===== INFORMATION SUPPLIED =====

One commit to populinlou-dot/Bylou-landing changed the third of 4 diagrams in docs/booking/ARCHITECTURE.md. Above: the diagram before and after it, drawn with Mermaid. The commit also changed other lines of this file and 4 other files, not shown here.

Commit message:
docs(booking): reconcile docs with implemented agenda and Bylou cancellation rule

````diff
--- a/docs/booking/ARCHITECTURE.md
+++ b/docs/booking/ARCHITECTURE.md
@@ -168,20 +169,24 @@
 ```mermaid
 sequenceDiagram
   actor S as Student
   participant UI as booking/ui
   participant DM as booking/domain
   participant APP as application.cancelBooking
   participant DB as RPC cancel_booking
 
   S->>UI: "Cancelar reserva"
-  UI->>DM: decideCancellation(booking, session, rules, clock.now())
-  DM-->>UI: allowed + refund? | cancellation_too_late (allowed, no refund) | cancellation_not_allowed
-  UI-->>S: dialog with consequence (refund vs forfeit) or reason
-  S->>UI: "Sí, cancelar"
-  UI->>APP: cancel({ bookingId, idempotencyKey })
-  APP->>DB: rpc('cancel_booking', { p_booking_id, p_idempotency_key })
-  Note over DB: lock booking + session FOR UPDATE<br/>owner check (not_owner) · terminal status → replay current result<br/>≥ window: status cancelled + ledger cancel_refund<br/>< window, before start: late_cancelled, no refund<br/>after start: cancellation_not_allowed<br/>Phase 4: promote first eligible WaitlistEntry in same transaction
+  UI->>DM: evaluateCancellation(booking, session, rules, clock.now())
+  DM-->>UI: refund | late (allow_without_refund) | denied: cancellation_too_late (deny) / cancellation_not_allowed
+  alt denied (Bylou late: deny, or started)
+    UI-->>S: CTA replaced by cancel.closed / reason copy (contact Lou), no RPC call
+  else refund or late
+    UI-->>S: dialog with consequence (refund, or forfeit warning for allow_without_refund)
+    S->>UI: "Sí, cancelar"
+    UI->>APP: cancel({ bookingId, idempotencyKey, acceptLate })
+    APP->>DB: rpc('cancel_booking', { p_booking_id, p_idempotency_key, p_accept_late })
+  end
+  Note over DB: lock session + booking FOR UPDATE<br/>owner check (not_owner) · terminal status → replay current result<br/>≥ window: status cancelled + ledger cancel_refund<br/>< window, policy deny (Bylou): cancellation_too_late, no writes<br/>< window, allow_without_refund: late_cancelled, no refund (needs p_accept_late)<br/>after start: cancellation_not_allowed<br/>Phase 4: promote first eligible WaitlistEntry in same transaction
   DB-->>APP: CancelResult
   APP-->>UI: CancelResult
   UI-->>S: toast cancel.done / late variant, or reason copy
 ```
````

=====

• **WORK INSTRUCTIONS**:
Having located the line containing "UI-->>S: toast cancel.done", set it down along with every line after it through the end of the data, reproducing each exactly.

• **EXERCISE SOLUTION**:
   UI-->>S: toast cancel.done / late variant, or reason copy
 ```
````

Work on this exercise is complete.